In the lateTaisho period and early Showa period, an artistic movement called Eroguronansensu, literally “erotic-grotesque-nonsense,” occurred, influenced by decadent works from Europe. These words were used because they had an rebellious air being new and modern in feeling. Until the 1950s, erotica was still very limited in production. Open sexual expressions were permitted in novels and woodblock form, but strict control was applied on photographs and films. During World War II, erotic materials were banned altogether.
“This is a collector’s find, and rarely seen”. The figure represents Okame with female genitalia in combination with her mouth, with male genitalia as the back and top of her head. The piece is polychrome porcelain and has its original spoon. It is signed in older Katakana translated as KOUKEN NEN SAY meaning “watching with detachment” and the age (approximately 1933), but no artist signature. It is in very good condition for its age. With the Japanese occupation of China during this period, it is interesting to find an artifact like a snuff bottle, which was not a typical Japanese creation, although Okame is Japanese as well as the inscription. Dimensions: 1-¾” w x 2-½” h.
Excellent Condition- In unused, or like-unused condition. No visual or structural or surface wear or damage shown. Pristine. As good as the day it was made.
Great Condition- Appears in slightly used condition but looks "Like New". Some minor wear, but retains the original craft/workmanship. May show minor wear, that does not affect the main design, or associated motif. No cracks, dents, chips or missing elements.
Good Condition- Minor wear which can be restored or repaired; may have surface flaws, like staining or soiling, confined to a small area. The flaw(s) are counterbalanced by another feature, like brilliant color or innovative design. Some fading or the piece may have been altered in some fashion.

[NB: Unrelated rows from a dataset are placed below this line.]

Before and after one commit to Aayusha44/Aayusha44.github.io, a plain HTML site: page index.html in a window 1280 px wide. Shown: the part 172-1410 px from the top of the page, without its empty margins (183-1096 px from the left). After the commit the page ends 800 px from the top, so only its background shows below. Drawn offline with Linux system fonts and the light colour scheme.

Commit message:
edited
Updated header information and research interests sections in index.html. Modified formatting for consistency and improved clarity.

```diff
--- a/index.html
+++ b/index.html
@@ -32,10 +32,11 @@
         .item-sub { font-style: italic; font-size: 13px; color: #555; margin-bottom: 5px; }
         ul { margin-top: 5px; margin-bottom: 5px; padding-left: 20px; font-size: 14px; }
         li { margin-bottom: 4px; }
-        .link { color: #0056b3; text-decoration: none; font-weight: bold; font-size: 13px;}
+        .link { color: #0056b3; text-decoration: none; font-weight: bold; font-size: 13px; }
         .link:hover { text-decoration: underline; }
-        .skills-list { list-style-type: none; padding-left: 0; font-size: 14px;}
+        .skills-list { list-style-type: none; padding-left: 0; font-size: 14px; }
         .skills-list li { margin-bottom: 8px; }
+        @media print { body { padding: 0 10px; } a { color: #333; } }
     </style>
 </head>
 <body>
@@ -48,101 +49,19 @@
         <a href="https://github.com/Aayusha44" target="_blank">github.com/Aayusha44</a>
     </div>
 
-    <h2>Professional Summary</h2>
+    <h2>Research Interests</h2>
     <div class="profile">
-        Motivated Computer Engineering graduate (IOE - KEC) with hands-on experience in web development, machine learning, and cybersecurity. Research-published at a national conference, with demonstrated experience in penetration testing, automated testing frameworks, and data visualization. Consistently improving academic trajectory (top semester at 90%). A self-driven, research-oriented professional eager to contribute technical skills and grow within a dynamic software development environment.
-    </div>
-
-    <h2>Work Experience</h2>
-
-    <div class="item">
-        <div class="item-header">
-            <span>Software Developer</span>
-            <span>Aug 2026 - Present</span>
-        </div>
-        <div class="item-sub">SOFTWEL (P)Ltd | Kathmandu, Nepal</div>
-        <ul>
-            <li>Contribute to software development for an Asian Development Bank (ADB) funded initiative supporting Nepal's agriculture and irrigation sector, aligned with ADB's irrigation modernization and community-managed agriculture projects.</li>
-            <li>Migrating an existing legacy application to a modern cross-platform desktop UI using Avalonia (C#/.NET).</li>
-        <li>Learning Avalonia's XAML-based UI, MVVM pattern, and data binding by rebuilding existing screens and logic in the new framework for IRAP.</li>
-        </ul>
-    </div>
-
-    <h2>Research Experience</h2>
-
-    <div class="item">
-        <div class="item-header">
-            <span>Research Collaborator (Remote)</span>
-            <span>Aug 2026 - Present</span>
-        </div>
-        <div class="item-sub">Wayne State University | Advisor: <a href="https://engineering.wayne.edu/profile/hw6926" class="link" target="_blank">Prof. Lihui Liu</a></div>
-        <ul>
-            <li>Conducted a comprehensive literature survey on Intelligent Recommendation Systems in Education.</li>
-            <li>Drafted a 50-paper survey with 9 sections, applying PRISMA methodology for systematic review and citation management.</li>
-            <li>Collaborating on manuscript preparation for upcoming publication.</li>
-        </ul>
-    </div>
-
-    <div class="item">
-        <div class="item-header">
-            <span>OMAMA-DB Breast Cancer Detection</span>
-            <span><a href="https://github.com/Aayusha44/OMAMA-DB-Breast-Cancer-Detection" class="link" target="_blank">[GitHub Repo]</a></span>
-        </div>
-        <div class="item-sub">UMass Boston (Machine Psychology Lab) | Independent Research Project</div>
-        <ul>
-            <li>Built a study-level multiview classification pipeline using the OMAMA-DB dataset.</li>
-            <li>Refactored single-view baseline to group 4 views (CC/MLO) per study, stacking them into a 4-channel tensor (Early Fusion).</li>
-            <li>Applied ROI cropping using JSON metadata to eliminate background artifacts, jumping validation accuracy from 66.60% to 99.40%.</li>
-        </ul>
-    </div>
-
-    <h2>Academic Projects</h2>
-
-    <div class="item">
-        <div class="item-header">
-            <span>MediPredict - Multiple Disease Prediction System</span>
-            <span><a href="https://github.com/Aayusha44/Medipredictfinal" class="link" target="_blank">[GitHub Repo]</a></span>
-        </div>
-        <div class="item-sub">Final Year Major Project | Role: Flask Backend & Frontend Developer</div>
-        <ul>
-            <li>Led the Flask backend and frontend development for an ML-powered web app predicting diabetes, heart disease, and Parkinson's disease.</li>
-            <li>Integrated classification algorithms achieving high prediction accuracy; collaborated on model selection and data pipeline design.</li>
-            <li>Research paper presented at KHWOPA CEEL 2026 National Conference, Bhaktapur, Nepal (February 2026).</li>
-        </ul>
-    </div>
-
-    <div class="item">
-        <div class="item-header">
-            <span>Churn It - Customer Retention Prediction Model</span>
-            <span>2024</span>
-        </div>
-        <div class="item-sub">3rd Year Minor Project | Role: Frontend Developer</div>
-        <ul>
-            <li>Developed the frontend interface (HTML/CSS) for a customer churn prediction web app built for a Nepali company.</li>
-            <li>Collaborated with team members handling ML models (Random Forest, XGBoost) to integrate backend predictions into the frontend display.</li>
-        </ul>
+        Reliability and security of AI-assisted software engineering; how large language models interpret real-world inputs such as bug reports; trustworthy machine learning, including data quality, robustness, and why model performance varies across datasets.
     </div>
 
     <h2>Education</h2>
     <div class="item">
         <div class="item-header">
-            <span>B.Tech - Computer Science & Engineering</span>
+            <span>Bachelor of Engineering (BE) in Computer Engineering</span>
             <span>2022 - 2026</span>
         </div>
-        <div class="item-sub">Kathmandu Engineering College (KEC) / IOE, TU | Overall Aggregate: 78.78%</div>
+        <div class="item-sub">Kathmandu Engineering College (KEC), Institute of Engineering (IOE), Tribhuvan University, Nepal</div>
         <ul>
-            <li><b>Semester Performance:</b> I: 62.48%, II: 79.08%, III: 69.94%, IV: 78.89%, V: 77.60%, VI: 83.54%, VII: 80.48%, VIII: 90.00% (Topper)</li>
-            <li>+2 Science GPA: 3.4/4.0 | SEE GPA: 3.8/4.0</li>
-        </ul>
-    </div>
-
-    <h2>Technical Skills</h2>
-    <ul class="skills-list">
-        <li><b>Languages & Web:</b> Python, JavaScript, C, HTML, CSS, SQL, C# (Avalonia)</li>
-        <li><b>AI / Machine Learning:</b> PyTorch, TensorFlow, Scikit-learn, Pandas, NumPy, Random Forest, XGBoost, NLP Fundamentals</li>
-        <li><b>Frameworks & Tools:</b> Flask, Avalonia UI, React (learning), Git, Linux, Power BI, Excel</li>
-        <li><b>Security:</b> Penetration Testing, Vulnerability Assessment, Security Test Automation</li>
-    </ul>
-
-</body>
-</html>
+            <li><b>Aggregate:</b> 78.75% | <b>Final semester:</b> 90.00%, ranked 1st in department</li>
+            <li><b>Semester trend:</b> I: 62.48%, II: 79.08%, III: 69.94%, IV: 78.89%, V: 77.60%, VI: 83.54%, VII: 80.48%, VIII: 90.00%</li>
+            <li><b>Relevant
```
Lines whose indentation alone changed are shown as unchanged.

Fair Condition- Main aesthetic/design showing damage. Excessive noticeable wear or damage. Worth buying if can be restored/repaired because of its aesthetic or design appeal or rarity. Note: wear/damage consistent with age/use can often enhance the 'Antique' qualities of a piece, giving it a desirable second chance in one's collection